= Beginning of Section =
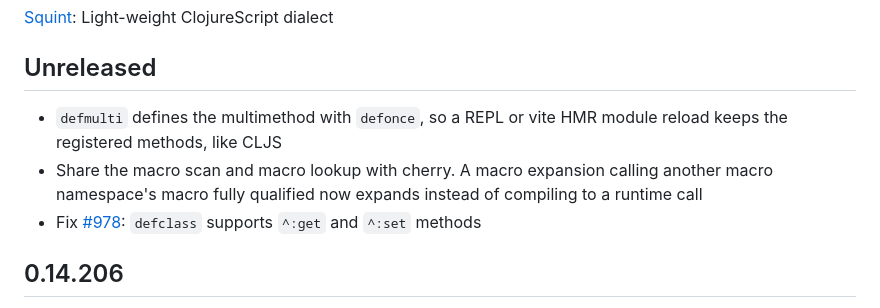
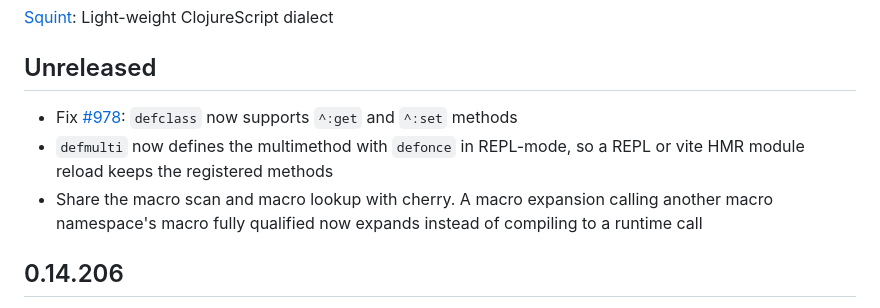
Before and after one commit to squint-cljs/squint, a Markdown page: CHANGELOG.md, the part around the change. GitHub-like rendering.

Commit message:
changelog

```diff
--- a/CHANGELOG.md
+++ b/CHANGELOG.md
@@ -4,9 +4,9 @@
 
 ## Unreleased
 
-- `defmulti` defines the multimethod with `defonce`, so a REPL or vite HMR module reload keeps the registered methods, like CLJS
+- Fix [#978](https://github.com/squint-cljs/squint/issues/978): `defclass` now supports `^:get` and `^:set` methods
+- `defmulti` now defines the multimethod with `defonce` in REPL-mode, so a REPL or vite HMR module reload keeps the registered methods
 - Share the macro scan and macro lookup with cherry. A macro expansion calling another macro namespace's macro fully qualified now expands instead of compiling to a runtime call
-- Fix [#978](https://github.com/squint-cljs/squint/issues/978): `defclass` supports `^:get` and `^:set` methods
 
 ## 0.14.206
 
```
= End of Section =
= Beginning of Section =
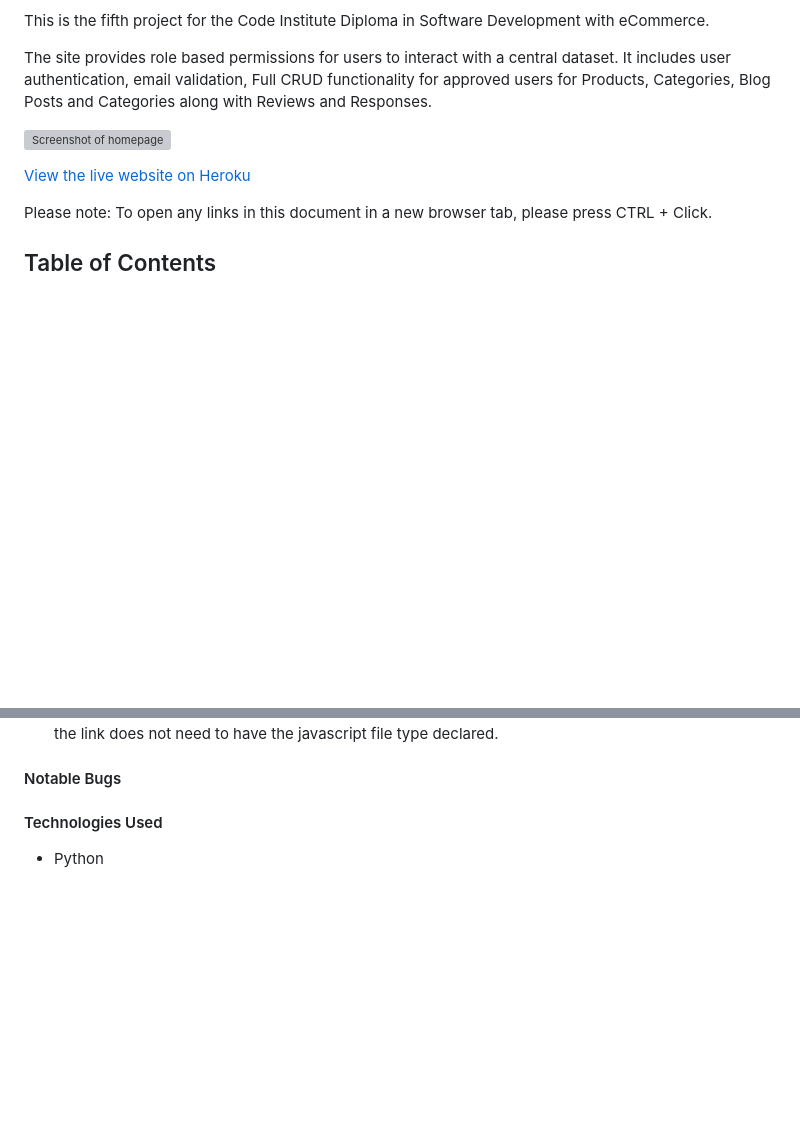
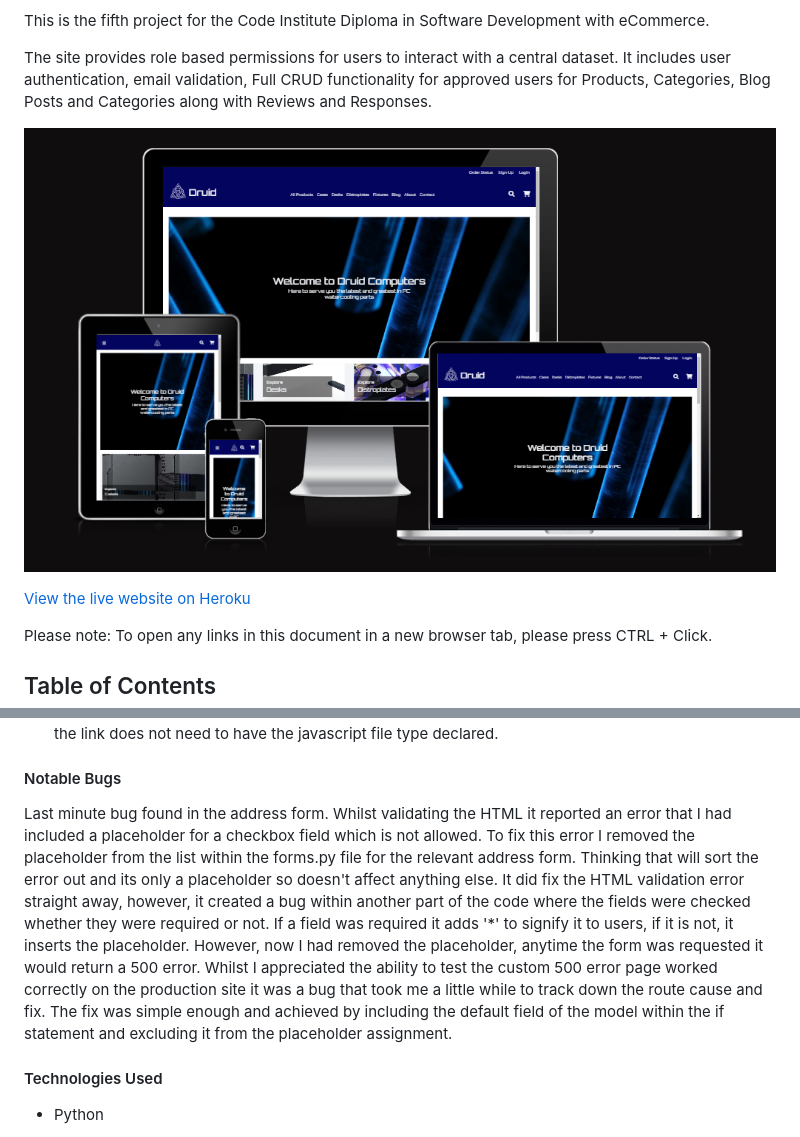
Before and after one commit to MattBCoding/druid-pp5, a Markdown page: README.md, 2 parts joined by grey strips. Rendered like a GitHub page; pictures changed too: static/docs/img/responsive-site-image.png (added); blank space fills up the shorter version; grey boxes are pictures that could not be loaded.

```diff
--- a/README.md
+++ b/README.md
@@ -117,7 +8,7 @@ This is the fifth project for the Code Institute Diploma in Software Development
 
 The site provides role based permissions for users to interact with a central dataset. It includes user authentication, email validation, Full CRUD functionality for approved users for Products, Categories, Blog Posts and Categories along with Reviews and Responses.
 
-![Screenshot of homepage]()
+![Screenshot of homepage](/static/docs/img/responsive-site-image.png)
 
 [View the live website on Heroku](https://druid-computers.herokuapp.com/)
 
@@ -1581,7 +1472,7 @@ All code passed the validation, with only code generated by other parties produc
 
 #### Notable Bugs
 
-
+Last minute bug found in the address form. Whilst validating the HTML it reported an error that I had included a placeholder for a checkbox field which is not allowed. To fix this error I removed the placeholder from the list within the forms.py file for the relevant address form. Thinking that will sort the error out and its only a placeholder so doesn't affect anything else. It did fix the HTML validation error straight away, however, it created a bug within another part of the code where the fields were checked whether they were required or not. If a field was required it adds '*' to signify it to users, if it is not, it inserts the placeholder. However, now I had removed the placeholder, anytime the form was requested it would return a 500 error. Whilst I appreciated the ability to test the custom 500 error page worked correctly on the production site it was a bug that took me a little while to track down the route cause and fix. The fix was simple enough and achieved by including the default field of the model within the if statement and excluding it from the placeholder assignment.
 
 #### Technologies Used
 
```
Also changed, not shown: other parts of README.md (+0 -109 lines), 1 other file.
= End of Section =
▶ [What to produce]
Scan the entries above for the word "module" and collect each line holding it.

▶ [Task result]
-- `defmulti` defines the multimethod with `defonce`, so a REPL or vite HMR module reload keeps the registered methods, like CLJS
+- `defmulti` now defines the multimethod with `defonce` in REPL-mode, so a REPL or vite HMR module reload keeps the registered methods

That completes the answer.